Apart from electric vehicles and other zero-emission powertrains, interiors are another aspect of the car where carmakers are increasingly becoming more sustainable.

The advent of more ethical alternatives to leather, even in premium cars, means that cowhide is no longer a synonym for luxury in the automotive world.

Replacements for leather in the automotive industry currently fall into two broad categories. These are fabric-based replacements and artificial leather, the latter of which aims to mimic the characteristics of its animal counterpart.

Fabric-based materials

Fabric-based materials offer a different sensory experience than traditional leather, lacking its traditional smell and smooth, supple feel.
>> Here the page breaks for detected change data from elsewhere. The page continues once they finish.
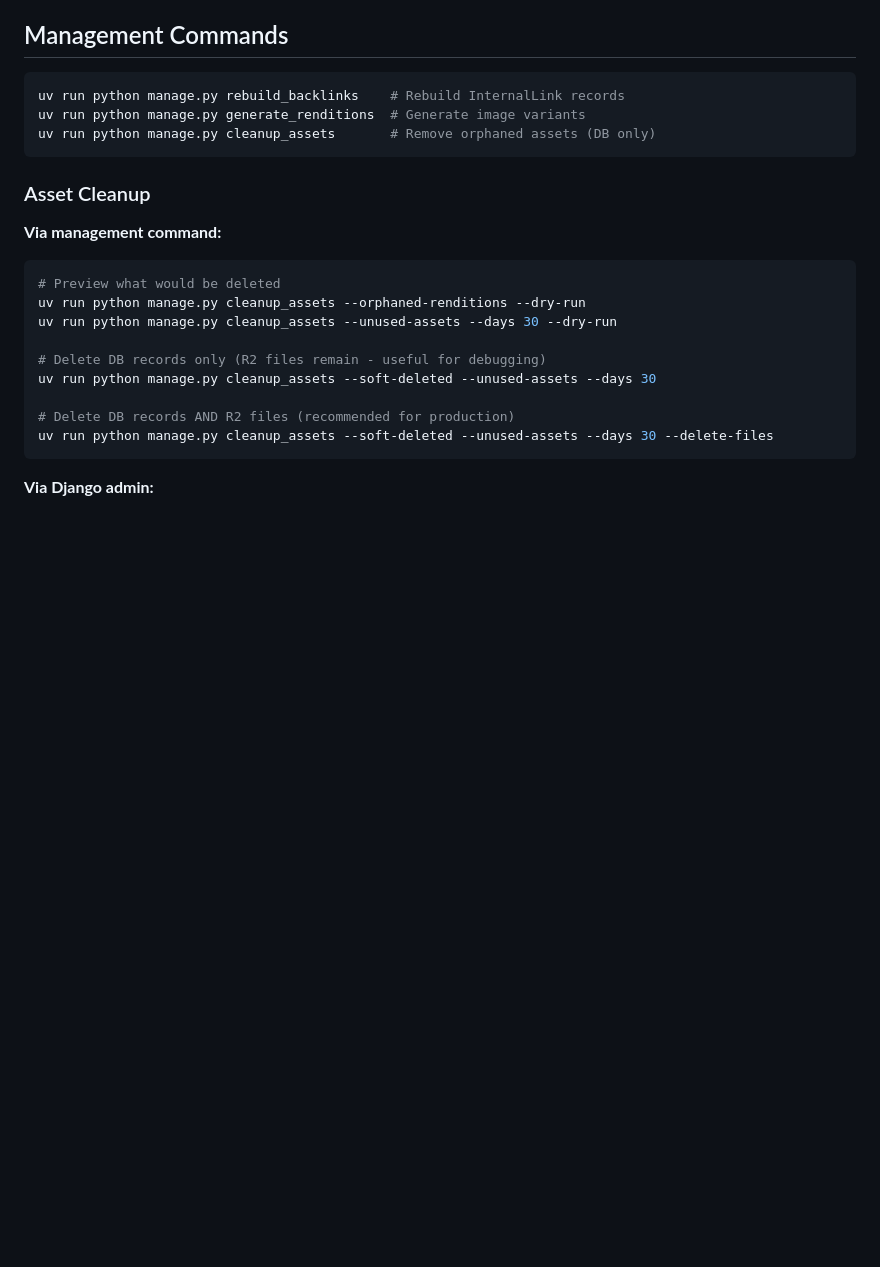
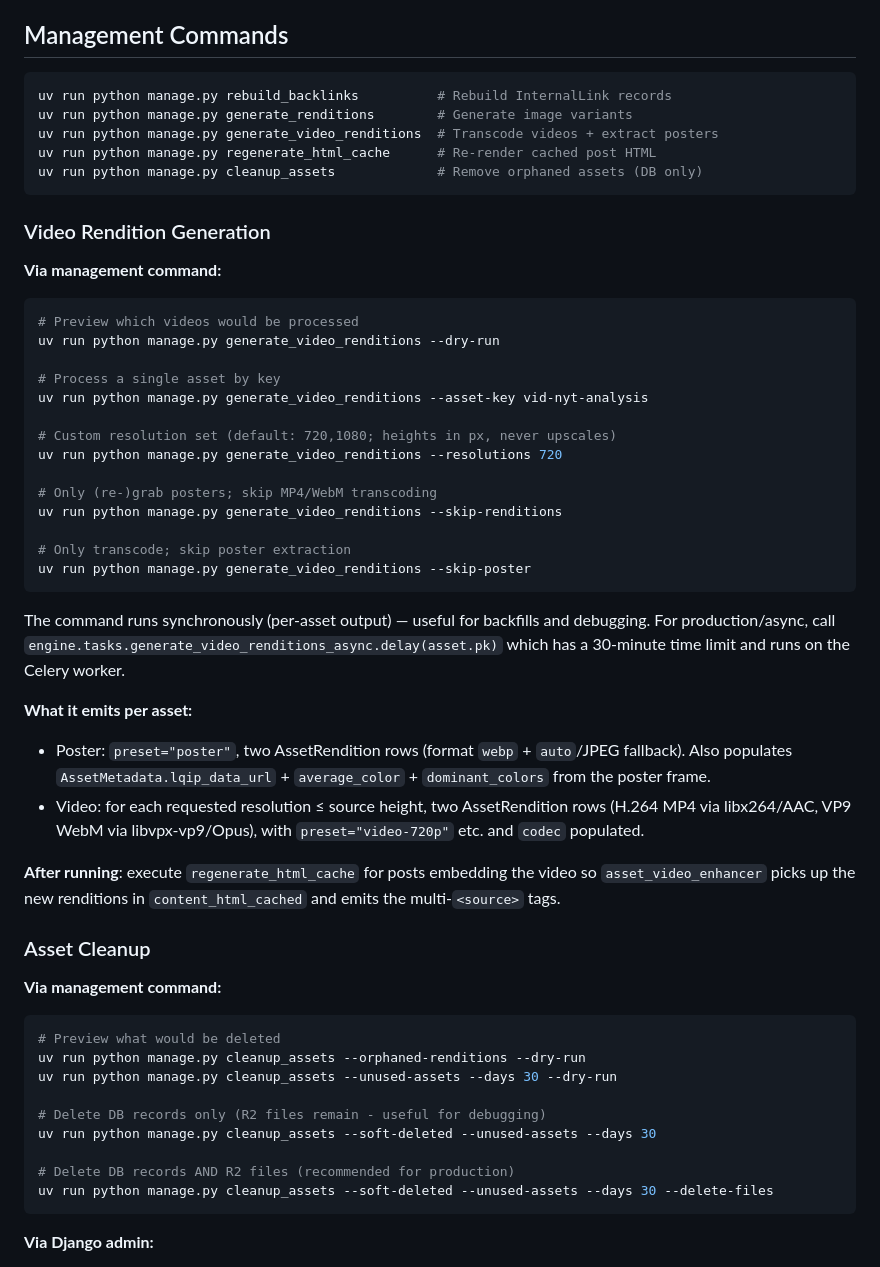
Before and after one commit to mbryantms/ATProject, a Markdown page: CLAUDE.md, the part around the change. Drawn GitHub-style; blank space fills up the shorter version.

Commit message:
Document video rendition command and sh -c wrapper for Flower start
CLAUDE.md picks up the new management commands (generate_video_renditions,
regenerate_html_cache) with usage notes and a pointer to the async task.
DEPLOYMENT.md wraps Flower's start command in sh -c so Railway actually
expands \$PORT and \$FLOWER_BASIC_AUTH instead of passing them literally.

Co-Authored-By: Claude Opus 4.7 (1M context) <noreply@anthropic.com>

````diff
--- a/CLAUDE.md
+++ b/CLAUDE.md
@@ -131,10 +131,40 @@ uv run python manage.py rebuild_backlinks
 ## Management Commands
 
 ```bash
-uv run python manage.py rebuild_backlinks    # Rebuild InternalLink records
-uv run python manage.py generate_renditions  # Generate image variants
-uv run python manage.py cleanup_assets       # Remove orphaned assets (DB only)
+uv run python manage.py rebuild_backlinks          # Rebuild InternalLink records
+uv run python manage.py generate_renditions        # Generate image variants
+uv run python manage.py generate_video_renditions  # Transcode videos + extract posters
+uv run python manage.py regenerate_html_cache      # Re-render cached post HTML
+uv run python manage.py cleanup_assets             # Remove orphaned assets (DB only)
 ```
+
+### Video Rendition Generation
+
+**Via management command:**
+```bash
+# Preview which videos would be processed
+uv run python manage.py generate_video_renditions --dry-run
+
+# Process a single asset by key
+uv run python manage.py generate_video_renditions --asset-key vid-nyt-analysis
+
+# Custom resolution set (default: 720,1080; heights in px, never upscales)
+uv run python manage.py generate_video_renditions --resolutions 720
+
+# Only (re-)grab posters; skip MP4/WebM transcoding
+uv run python manage.py generate_video_renditions --skip-renditions
+
+# Only transcode; skip poster extraction
+uv run python manage.py generate_video_renditions --skip-poster
+```
+
+The command runs synchronously (per-asset output) — useful for backfills and debugging. For production/async, call `engine.tasks.generate_video_renditions_async.delay(asset.pk)` which has a 30-minute time limit and runs on the Celery worker.
+
+**What it emits per asset:**
+- Poster: `preset="poster"`, two AssetRendition rows (format `webp` + `auto`/JPEG fallback). Also populates `AssetMetadata.lqip_data_url` + `average_color` + `dominant_colors` from the poster frame.
+- Video: for each requested resolution ≤ source height, two AssetRendition rows (H.264 MP4 via libx264/AAC, VP9 WebM via libvpx-vp9/Opus), with `preset="video-720p"` etc. and `codec` populated.
+
+**After running**: execute `regenerate_html_cache` for posts embedding the video so `asset_video_enhancer` picks up the new renditions in `content_html_cached` and emits the multi-`<source>` tags.
 
 ### Asset Cleanup
 
````
Also changed, not shown: DEPLOYMENT.md (+2 -2 lines).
In general, however, fabric-based materials are more climate sensitive than leather, managing to keep cooler in summer and often retaining heat better in winter.

In the luxury space, BMW was arguably one of the first to pioneer the use of fabric as a viable, equally premium alternative to leather (rather than a cheap, base trim option) with the iconic i3.

First launched towards the end of 2013, the i3 continues to offer fabric-based upholsteries in its ‘Atelier’ (not sold in Australia) ‘Loft’ and ‘Lodge’ interior design schemes, available in black, white and off-white colours respectively. The Lodge trim in particular features what BMW calls a ‘climate-regulating’ wool upholstery designed specifically to be comfortable in all climates.

More recently, the forthcoming iX will also be available in a stunning ‘Loft’ trim that replaces leather with upholstery that combines a dark grey denim-like material with a blue microfibre fabric, in a diagonal geometric pattern.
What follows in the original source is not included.